Employment at factories increased by 2,000 following a 13,000 gain in the previous month. Construction companies added 20,000 workers, the most since February, and retailers took on almost 21,000 employees.
Average hourly earnings climbed by 0.1 percent to $24.09 in September from the prior month, and increased 2.1 percent over the past 12 months.
The average work week for all workers held at 34.5 hours in September.
Faster hiring that led to bigger gains in wages would help to accelerate consumer spending, which accounts for about 70 percent of the economy. Even as the debate on fiscal policy heated up last month, retailers began announcing plans to add workers for the holiday-shopping season.
Wal-Mart Stores, the world's largest retailer, is hiring 55,000 seasonal employees, a 10 percent rise from last year.

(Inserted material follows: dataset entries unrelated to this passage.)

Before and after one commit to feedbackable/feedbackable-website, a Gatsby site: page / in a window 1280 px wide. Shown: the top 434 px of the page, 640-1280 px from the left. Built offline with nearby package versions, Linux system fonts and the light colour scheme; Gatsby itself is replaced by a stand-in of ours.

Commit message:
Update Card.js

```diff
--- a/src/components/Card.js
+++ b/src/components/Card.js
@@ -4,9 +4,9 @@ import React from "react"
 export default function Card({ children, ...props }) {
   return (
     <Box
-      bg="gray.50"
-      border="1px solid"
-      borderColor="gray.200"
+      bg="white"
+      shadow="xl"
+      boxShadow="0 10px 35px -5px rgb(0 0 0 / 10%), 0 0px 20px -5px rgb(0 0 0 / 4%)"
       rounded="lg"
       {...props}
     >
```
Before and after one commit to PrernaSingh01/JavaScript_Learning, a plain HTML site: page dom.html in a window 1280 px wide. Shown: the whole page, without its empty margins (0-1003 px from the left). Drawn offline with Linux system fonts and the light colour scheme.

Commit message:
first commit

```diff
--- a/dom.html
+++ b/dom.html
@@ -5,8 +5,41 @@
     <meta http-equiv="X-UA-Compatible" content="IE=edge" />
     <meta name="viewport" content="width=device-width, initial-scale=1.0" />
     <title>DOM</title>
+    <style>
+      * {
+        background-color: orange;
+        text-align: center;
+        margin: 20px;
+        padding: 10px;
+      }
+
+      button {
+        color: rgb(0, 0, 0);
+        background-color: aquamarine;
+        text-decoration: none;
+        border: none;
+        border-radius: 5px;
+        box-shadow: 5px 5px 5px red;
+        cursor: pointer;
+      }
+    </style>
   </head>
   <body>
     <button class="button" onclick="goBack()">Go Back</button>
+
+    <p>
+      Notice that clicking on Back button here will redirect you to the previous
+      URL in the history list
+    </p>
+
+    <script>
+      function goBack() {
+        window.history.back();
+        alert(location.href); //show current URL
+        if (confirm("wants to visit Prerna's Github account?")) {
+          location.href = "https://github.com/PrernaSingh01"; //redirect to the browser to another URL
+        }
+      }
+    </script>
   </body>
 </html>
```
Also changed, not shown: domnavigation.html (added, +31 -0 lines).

Target Corp. said it plans to take on about 70,000 workers. Kohl's Corp. will add about 53,000 workers for the holiday season, about the same as last year.
The projected gain in payrolls for September would still be below the average 195,000 monthly increase in the first half of 2013. Through August, the United States had recovered 6.8 million of the 8.7 million jobs lost as a result of the 18-month recession that ended in June 2009.
President Barack Obama last week signed legislation that funds the government through mid-January and suspends the nation's $16.7 trillion debt limit, for now ending the threat of default, which economists had warned could tip the U.S. back into a recession.
The October employment report will be pushed back to Nov. 8 from the originally scheduled Nov. 1, according to the Labor Department.
Fed policymakers, scheduled to gather Oct. 29-30, are trying to gauge the strength of the U.S. expansion without federal economic data that was suspended after the government closing.
The central bankers will pare the monthly pace of asset buying to $70 billion from $85 billion at their March 18-19 meeting, according to the median of 40 responses in a Bloomberg survey last week.
"Conditions in the job market today are still far from what all of us would like to see," Chairman Ben Bernanke said at a news conference following the Fed's September meeting.
While the labor market has shown improvement, uncertainty stemming from Washington related to the shutdown and the debt limit may have been a source of concern for employers.
San Francisco based URS Corp., a provider of engineering and construction services, furloughed about 3,000 employees, saying the total includes employees idled by the closing of a government facility where they work as well as those directed by U.S. officials to halt operations or cut staffing.
Among other companies paring their workforce, San Francisco-based Wells Fargo & Co., the biggest U.S. mortgage lender, last week said it eliminated an additional 925 jobs in its home-loan unit and has cut more than 5,700 since midyear.